Mere minutes after news of Justice John Paul Stevens’ retirement went public two weeks ago, speculation about his replacement began. As Republican lawmakers declared their opposition to all and any hypothetical candidates and the Obama administration played coy while strategically leaking information to the media, political junkies began to analyze the President’s “shortlist”: those few candidates strongly rumored to be up for the job. The initial conventional wisdom pointed to three contenders: Appeals Court judges Diane P. Wood and Merrick B. Garland, and Solicitor General Elena Kagan.
Kagan, the first female Solicitor General, would join Ruth Bader Ginsburg as the second Jewish woman on the nation’s highest court. Kagan has an impressive resume. Prior to becoming Solicitor General last year, she served as the Dean of Harvard Law School for six years and in the 1990s shaped domestic policy as a key member of President Clinton’s administration.
The Solicitor General has been nicknamed the “tenth justice,” a reference to the respect earned by Solicitor General as the person most often arguing cases before the Supreme Court and the role the Solicitor General plays in molding the Court’s docket by supporting particular cert petitions. If placed on the Court, Kagan would be the only member to have never been an appellate court judge (the current makeup of the Court is a historic anomaly—traditionally, justices were prominent lawyers, aging politicians, and distinguished judges. It is only recently that the Appeals circuit became the only pipeline to the Supreme Court).
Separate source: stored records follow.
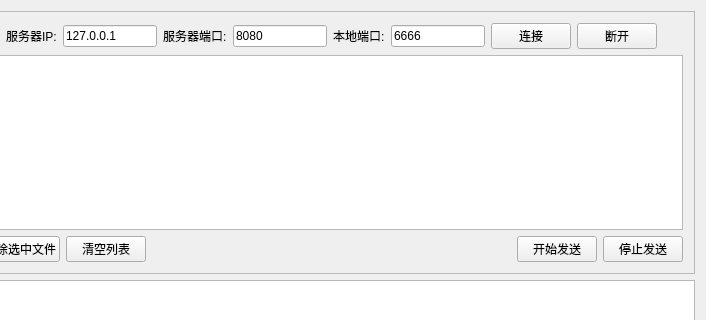
This is FileTransfer/mainwindow.ui in xiechongzhu/FileTransfer as Qt 5 draws it before an edit; both pictures show x 129 to 835 and y 0 to 320 of the 835 by 495 pixel window. The edited form follows.
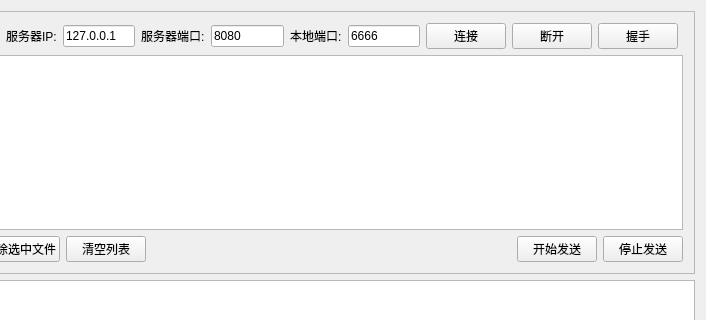
This is the edited form.

```diff
--- a/FileTransfer/mainwindow.ui
+++ b/FileTransfer/mainwindow.ui
@@ -102,6 +102,13 @@
                </property>
               </widget>
              </item>
+             <item>
+              <widget class="QPushButton" name="btnHandShank">
+               <property name="text">
+                <string>握手</string>
+               </property>
+              </widget>
+             </item>
              <item>
               <spacer name="horizontalSpacer">
                <property name="orientation">
```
Because Kagan has never been a federal judge, it is more difficult to pinpoint her judicial philosophy, much to the chagrin of armchair quarterbacks throughout the internet. Kagan has both fierce advocates and critics. Glenn Greenwald at Slate offers a substantial argument against Kagan’s nomination, writing that her ascendancy to the Court could risk “moving the Court to the Right, perhaps substantially to the Right.” He also argues that she is less qualified than other candidates, notably Diane Wood, and that she has been relatively silent on the constitutional questions facing this nation over the past ten years, specifically on issues of executive power and the abuse of that power. In a response on Huffington Post, constitutional scholar Linda Monk argued that rather than making the Court more conservative, Kagan could be the next Earl Warren, a bridge builder who might bring the two factions of the Court together. And Monk correctly observes that “the truth is, we don't know what any justice will become once she joins the Court.”
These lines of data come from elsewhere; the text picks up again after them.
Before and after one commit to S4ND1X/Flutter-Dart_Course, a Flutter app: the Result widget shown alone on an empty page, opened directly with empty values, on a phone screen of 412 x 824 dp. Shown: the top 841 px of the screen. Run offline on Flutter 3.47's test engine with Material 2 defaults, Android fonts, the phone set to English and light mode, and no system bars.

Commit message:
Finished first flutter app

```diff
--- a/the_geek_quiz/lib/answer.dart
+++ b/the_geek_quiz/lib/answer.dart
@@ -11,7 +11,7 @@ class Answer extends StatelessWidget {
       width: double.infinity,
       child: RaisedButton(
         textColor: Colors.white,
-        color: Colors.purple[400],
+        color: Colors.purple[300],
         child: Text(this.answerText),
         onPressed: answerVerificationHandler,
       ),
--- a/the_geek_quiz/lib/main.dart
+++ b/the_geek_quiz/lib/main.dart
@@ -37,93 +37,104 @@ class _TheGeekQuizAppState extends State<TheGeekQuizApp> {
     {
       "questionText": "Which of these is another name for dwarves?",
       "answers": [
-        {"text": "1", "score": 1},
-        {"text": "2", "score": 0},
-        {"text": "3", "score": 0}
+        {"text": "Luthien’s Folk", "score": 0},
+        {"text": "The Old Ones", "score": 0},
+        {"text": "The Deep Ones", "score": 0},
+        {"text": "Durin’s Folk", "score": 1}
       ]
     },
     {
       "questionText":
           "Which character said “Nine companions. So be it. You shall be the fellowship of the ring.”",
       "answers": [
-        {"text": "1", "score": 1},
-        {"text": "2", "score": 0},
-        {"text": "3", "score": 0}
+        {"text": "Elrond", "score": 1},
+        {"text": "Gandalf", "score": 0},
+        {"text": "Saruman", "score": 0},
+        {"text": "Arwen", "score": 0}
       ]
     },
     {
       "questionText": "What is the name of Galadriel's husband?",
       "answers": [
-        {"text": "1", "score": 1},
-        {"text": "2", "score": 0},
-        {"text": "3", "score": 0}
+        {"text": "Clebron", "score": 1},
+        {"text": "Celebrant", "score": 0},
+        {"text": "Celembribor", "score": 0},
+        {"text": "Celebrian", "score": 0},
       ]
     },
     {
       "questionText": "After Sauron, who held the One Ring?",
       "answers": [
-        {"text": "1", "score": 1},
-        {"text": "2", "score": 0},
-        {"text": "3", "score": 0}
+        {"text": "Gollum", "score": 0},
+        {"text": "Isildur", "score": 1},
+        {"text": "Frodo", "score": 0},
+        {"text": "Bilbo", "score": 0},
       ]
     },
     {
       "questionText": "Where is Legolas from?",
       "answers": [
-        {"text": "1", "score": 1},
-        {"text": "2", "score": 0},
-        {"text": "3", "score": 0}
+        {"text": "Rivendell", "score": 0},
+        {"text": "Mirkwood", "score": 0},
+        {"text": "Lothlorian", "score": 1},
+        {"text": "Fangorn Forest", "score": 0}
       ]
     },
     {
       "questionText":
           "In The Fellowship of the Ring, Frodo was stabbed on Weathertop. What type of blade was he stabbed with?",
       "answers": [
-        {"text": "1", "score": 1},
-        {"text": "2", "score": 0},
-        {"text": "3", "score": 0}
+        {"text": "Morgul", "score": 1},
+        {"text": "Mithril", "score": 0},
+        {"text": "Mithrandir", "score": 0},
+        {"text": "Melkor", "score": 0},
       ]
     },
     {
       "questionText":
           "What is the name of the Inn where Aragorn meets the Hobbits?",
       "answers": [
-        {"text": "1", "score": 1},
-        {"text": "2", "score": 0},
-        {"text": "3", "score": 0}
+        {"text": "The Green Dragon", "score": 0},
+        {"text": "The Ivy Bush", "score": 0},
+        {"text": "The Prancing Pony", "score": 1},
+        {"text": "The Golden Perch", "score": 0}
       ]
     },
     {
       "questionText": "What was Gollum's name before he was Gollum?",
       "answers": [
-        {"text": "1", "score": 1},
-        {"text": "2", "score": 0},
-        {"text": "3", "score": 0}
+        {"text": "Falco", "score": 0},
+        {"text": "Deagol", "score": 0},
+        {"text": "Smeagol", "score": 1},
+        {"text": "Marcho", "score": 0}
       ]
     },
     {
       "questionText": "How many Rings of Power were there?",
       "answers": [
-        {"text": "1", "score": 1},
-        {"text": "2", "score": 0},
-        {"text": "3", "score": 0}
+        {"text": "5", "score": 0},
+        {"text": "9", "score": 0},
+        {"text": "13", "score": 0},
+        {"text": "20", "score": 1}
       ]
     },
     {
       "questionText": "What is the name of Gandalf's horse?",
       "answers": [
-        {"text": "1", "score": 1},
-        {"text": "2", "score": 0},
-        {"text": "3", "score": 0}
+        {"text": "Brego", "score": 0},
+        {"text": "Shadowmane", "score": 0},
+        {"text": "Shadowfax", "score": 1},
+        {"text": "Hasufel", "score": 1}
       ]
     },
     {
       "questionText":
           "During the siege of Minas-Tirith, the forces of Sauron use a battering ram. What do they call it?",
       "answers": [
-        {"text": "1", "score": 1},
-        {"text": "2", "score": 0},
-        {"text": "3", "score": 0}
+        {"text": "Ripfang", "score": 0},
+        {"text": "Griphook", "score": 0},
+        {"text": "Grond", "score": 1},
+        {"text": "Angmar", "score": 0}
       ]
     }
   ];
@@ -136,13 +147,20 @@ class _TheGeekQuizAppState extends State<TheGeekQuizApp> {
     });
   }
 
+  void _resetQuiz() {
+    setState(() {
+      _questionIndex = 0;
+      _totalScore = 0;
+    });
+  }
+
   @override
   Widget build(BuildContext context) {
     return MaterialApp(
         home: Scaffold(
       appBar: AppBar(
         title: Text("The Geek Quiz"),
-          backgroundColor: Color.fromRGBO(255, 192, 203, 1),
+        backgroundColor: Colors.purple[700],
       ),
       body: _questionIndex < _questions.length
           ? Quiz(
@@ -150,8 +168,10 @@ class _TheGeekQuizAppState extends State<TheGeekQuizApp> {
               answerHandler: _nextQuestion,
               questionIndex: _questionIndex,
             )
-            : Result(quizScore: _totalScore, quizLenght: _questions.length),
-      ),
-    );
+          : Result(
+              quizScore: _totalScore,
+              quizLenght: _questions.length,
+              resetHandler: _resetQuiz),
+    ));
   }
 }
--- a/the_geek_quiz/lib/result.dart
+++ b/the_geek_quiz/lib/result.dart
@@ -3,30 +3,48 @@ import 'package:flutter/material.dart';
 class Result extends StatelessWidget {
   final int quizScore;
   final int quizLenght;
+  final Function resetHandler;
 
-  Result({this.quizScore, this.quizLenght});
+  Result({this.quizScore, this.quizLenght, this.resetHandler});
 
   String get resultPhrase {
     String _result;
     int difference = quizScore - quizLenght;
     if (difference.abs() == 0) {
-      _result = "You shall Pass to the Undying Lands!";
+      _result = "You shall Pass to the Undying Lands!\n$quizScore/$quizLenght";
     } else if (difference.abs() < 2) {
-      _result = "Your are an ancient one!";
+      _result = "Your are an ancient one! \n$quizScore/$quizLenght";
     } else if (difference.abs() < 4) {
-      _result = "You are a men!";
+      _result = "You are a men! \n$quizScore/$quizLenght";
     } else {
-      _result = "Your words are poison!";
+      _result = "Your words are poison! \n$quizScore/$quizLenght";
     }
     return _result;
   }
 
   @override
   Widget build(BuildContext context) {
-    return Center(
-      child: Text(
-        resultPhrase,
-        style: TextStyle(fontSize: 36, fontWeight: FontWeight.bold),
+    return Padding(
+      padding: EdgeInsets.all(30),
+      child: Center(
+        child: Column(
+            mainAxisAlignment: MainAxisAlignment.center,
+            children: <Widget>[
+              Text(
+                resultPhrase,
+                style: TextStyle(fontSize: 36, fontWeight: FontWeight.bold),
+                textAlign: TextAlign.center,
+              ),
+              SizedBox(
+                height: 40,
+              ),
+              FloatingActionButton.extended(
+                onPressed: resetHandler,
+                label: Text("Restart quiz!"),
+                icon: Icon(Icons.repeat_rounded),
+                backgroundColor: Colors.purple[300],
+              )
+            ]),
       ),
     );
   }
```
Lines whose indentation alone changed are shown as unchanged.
Kagan is the only Jewish woman on the shortlist--Garland is a Jewish man, and Wood is Protestant (however, it is interesting to note that one of the Appeals Court cases in which Wood most demonstrated her judicial skill is Bloch v. Frischoltz. In that case, the Jewish Bloch family sued their condo board after it forbid them to put a mezuzah on their doorframe. The Court initially ruled against the Blochs, but Wood’s dissent was so compelling that the Court went back to the case a year later and reversed its decision. But I digress). The New York Times reports that the list has been extended to ten names, including Martha Minnow, another Jewish woman and Kagan’s successor as Harvard Law School Dean.
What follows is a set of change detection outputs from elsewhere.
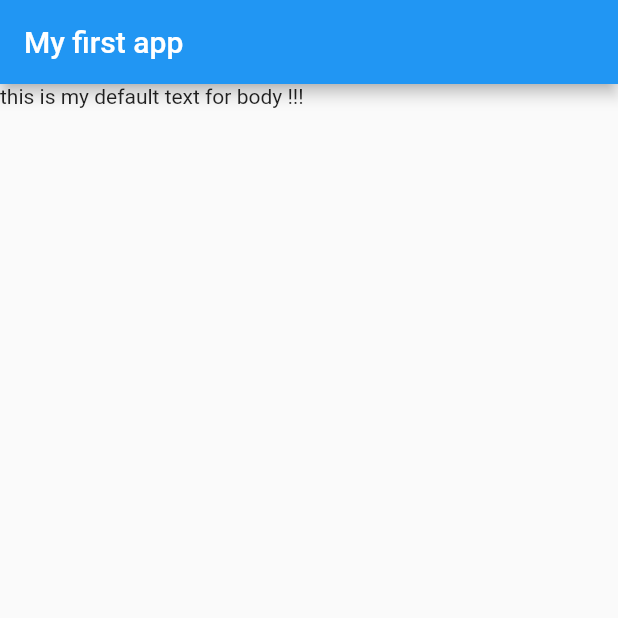
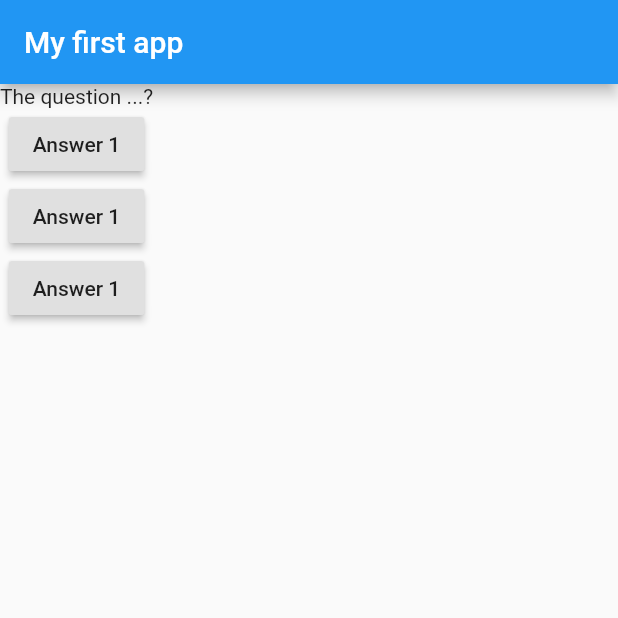
Before and after one commit to kirwa-KO/learn-flutter, a Flutter app: the screen it shows after launch, on a phone screen of 412 x 824 dp, the top half of it. Run offline on Flutter 3.47's test engine with Material 2 defaults, Android fonts, the phone set to English and light mode, and no system bars.

Commit message:
add on click button

```diff
--- a/lib/main.dart
+++ b/lib/main.dart
@@ -5,6 +5,10 @@ void main() {
 }
 
 class MyApp extends StatelessWidget {
+  void answerQuestion() {
+    print("answer choosenn!!!");
+  }
+
   @override
   Widget build(BuildContext context) {
     // return MaterialApp(home: Text("Hello World !!!"));
@@ -13,7 +17,23 @@ class MyApp extends StatelessWidget {
       appBar: AppBar(
         title: Text("My first app"),
       ),
-      body: Text("this is my default text for body !!!"),
+      body: Column(
+        children: [
+          Text("The question ...?"),
+          RaisedButton(
+            child: Text("Answer 1"),
+            onPressed: answerQuestion,
+          ),
+          RaisedButton(
+            child: Text("Answer 1"),
+            onPressed: answerQuestion,
+          ),
+          RaisedButton(
+            child: Text("Answer 1"),
+            onPressed: answerQuestion,
+          ),
+        ],
+      ),
     ));
   }
 }
```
Word is that we will know who the nominee will be within two weeks. Only time will tell if we will see another "Jewess with attitude" on the nation’s highest bench.